As a result, it was one of the wealthiest tax areas in the country, and Zaccheus, was a man who had reached the pinnacle of success as the chief tax-collector there. Yet he was an unhappy, lonely man who was hated by the people. When he heard about Jesus welcoming tax-collectors and sinners, he wondered if he would be welcomed by Him as well.
Determined to see Jesus, he took action. It would have been dangerous for him to go through a crowd. People would have taken advantage of the situation and pushed or kicked him. The people made it impossible for him to see anything, so he ran ahead of them and climbed a tree. Perhaps he did not realise his child-like action in his determination to see Jesus was something Jesus taught about. Jesus saw him and called him by name. How did Jesus know who he was? When had Zaccheus last been called by his given name in such a friendly way? (The name Zaccheus means ‘pure one’.) Jesus invited himself to Zaccheus’ home and the delighted tax-collector tumbled out of the tree and opened his home to Him.
Zaccheus’ statement that he would restore his unlawful gains with four times the amount he had obtained, demonstrated the radical change that had occurred in him. Such restitution was only required in the case of deliberate and violent robbery. The rate required for ‘ordinary’ robbery was double the amount stolen. In the case of a voluntary admission of theft, accompanied by voluntary restitution, the full value was to be restored with a 20% surplus payment. Zaccheus was determined to show how meeting and being accepted by Jesus had changed him.

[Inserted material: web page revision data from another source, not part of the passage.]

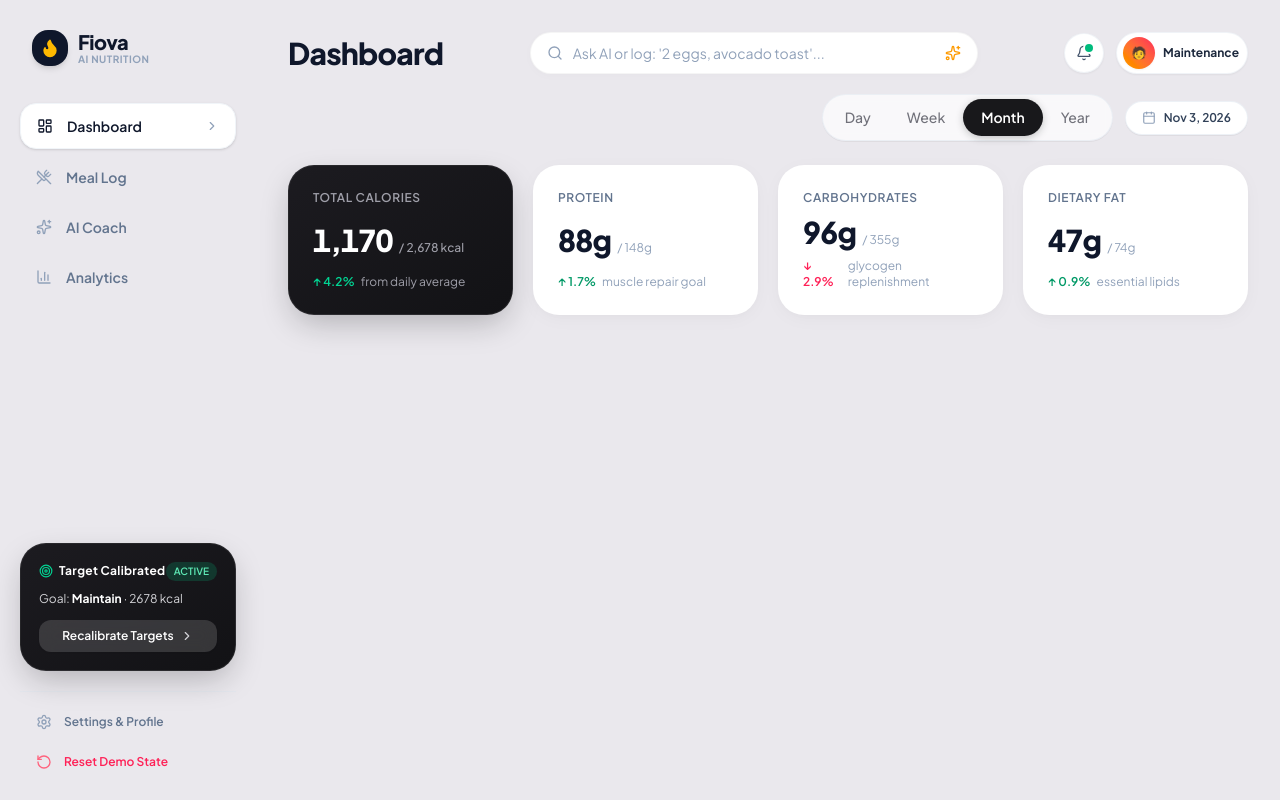
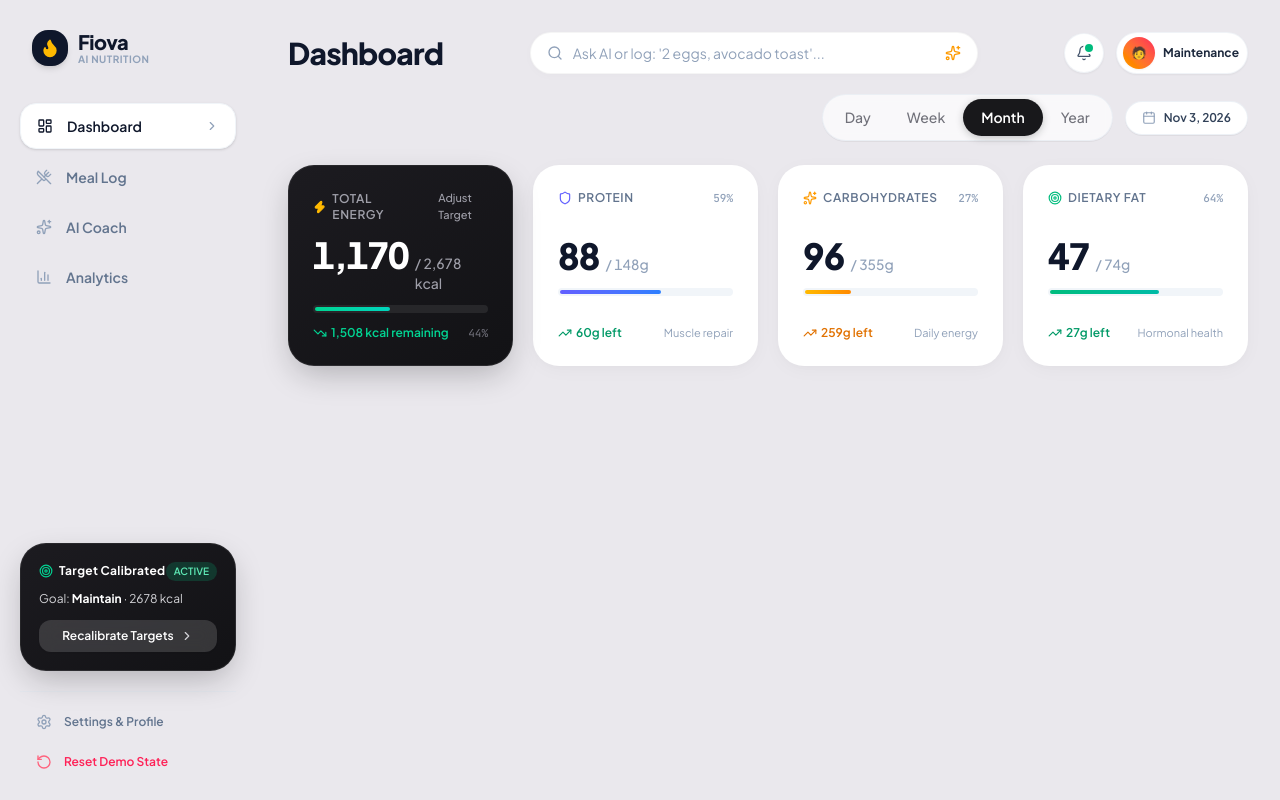
Before and after one commit to aeronautic005/FIOVA-CalorieTracker, a React (Vite) app: page / in a window 1280 px wide. Built offline with nearby package versions, Linux system fonts and the light colour scheme.

Commit message:
feat: integrate CalorieAndMacroHero into main dashboard feed

```diff
--- a/src/App.tsx
+++ b/src/App.tsx
@@ -5,11 +5,11 @@ import {
   clearFlowState,
   getTodayKey,
   calculateTotals,
-  calculateLocalFallbackTargets,
 } from './utils/storage';
 import { FlowStorageState, PeriodView } from './types';
 import { Sidebar } from './components/Sidebar';
 import { TopHeader } from './components/TopHeader';
+import { CalorieAndMacroHero } from './components/CalorieAndMacroHero';
 
 export default function App() {
   const [state, setState] = useState<FlowStorageState>(() => loadFlowState());
@@ -41,7 +41,6 @@ export default function App() {
 
   const handleQuickLog = (query: string) => {
     console.log('Quick log submitted:', query);
-    // In Step 9 this will trigger the natural language meal logger
   };
 
   return (
@@ -72,74 +71,13 @@ export default function App() {
           onQuickLogSubmit={handleQuickLog}
         />
 
-        {/* Placeholder slot for Step 6: Top 4 KPI Cards */}
-        <div className="grid grid-cols-1 sm:grid-cols-2 lg:grid-cols-4 gap-4 md:gap-5 mb-6">
-          <div className="card-dark p-6 flex flex-col justify-between min-h-[140px]">
-            <span className="text-xs font-semibold text-zinc-400 uppercase tracking-wider">
-              Total Calories
-            </span>
-            <div className="my-2">
-              <span className="text-3xl font-extrabold tracking-tight tabular-nums text-white">
-                {currentTotals.calories.toLocaleString()}
-              </span>
-              <span className="text-xs text-zinc-400 ml-1.5 font-medium">
-                / {state.targets.calories.toLocaleString()} kcal
-              </span>
-            </div>
-            <div className="flex items-center gap-1.5 text-xs text-emerald-400 font-semibold">
-              <span>↑ 4.2%</span>
-              <span className="text-zinc-400 font-normal">from daily average</span>
-            </div>
-          </div>
-
-          <div className="card-white p-6 flex flex-col justify-between min-h-[140px]">
-            <span className="text-xs font-semibold text-slate-500 uppercase tracking-wider">
-              Protein
-            </span>
-            <div className="my-2">
-              <span className="text-3xl font-extrabold text-slate-900 tracking-tight tabular-nums">
-                {currentTotals.protein}g
-              </span>
-              <span className="text-xs text-slate-400 ml-1.5">/ {state.targets.protein}g</span>
-            </div>
-            <div className="flex items-center gap-1.5 text-xs text-emerald-600 font-semibold">
-              <span>↑ 1.7%</span>
-              <span className="text-slate-400 font-normal">muscle repair goal</span>
-            </div>
-          </div>
-
-          <div className="card-white p-6 flex flex-col justify-between min-h-[140px]">
-            <span className="text-xs font-semibold text-slate-500 uppercase tracking-wider">
-              Carbohydrates
-            </span>
-            <div className="my-2">
-              <span className="text-3xl font-extrabold text-slate-900 tracking-tight tabular-nums">
-                {currentTotals.carbs}g
-              </span>
-              <span className="text-xs text-slate-400 ml-1.5">/ {state.targets.carbs}g</span>
-            </div>
-            <div className="flex items-center gap-1.5 text-xs text-rose-500 font-semibold">
-              <span>↓ 2.9%</span>
-              <span className="text-slate-400 font-normal">glycogen replenishment</span>
-            </div>
-          </div>
-
-          <div className="card-white p-6 flex flex-col justify-between min-h-[140px]">
-            <span className="text-xs font-semibold text-slate-500 uppercase tracking-wider">
-              Dietary Fat
-            </span>
-            <div className="my-2">
-              <span className="text-3xl font-extrabold text-slate-900 tracking-tight tabular-nums">
-                {currentTotals.fat}g
-              </span>
-              <span className="text-xs text-slate-400 ml-1.5">/ {state.targets.fat}g</span>
-            </div>
-            <div className="flex items-center gap-1.5 text-xs text-emerald-600 font-semibold">
-              <span>↑ 0.9%</span>
-              <span className="text-slate-400 font-normal">essential lipids</span>
-            </div>
-          </div>
-        </div>
+        {/* Top 4 KPI Cards: Dark Hero Calorie + 3 White Macro Cards */}
+        <CalorieAndMacroHero
+          totals={currentTotals}
+          targets={state.targets}
+          profile={state.profile}
+          onOpenGoalsModal={() => setIsGoalsModalOpen(true)}
+        />
       </div>
     </div>
   );
```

Jesus’ words at the end of this story are profound. The word lost does not mean damned but rather in the wrong place. The people Jesus was describing are those who have wandered away from God, yet who are found when they are restored into their rightful place within the family of God.
Zaccheus was prepared to make a fool of himself for Jesus. When did you last make a fool of yourself (for Jesus or any other reason)? What did you do? Or, perhaps, what stopped you? How did you feel then and now?
- What rituals do you perform in your relationship with Jesus because this is what you have been taught or experienced during your faith walk? How would you feel if you stopped doing them and just believed that belief is enough?
- Do you work for Jesus because you feel you have to in order to show your love for Him, or because you want to as a result of His love for you?
- What does grace mean to you? Rather than giving the answer ‘God’s riches at Christ’s expense’ dig deeper to give your own understanding or experience of God’s grace.
- Where does your power lie? On what is it based? How do you access the power you have in Jesus Christ?
- What makes you feel secure? When you leave your home, how do you make sure it is secure? When you travel or go into risky situations, what gives you security? What part does Jesus play in your security? How often do you rely on Jesus alone?
- What freedom have you gained since you have been following Jesus? What do you do/say now that you would not have done/said before you knew Him?
- How would you describe the peace you have in Jesus and with God as a result of His relationship with you? How does such peace make you feel?
- How can the group help you with the struggles you have mentioned during this session?
Pray for one another in regard to the issues that have been raised during your discussion time, and in regard to other needs of the group.
Ask God to give you opportunities to witness to His grace this week as you deal with others in regard to the fact that your power, security and freedom is grounded in Him. Share with one another next week what happened.
Barclay, William. The Daily Study Bible: The Gospel of Luke. The Saint Andrew Press, Edinburgh. 1981 Barclay, William. The Daily Study Bible: The letter to the Romans. The Saint Andrew Press, Edinburgh 1983 https://enduringword.com/bible-commentary/daniel-6/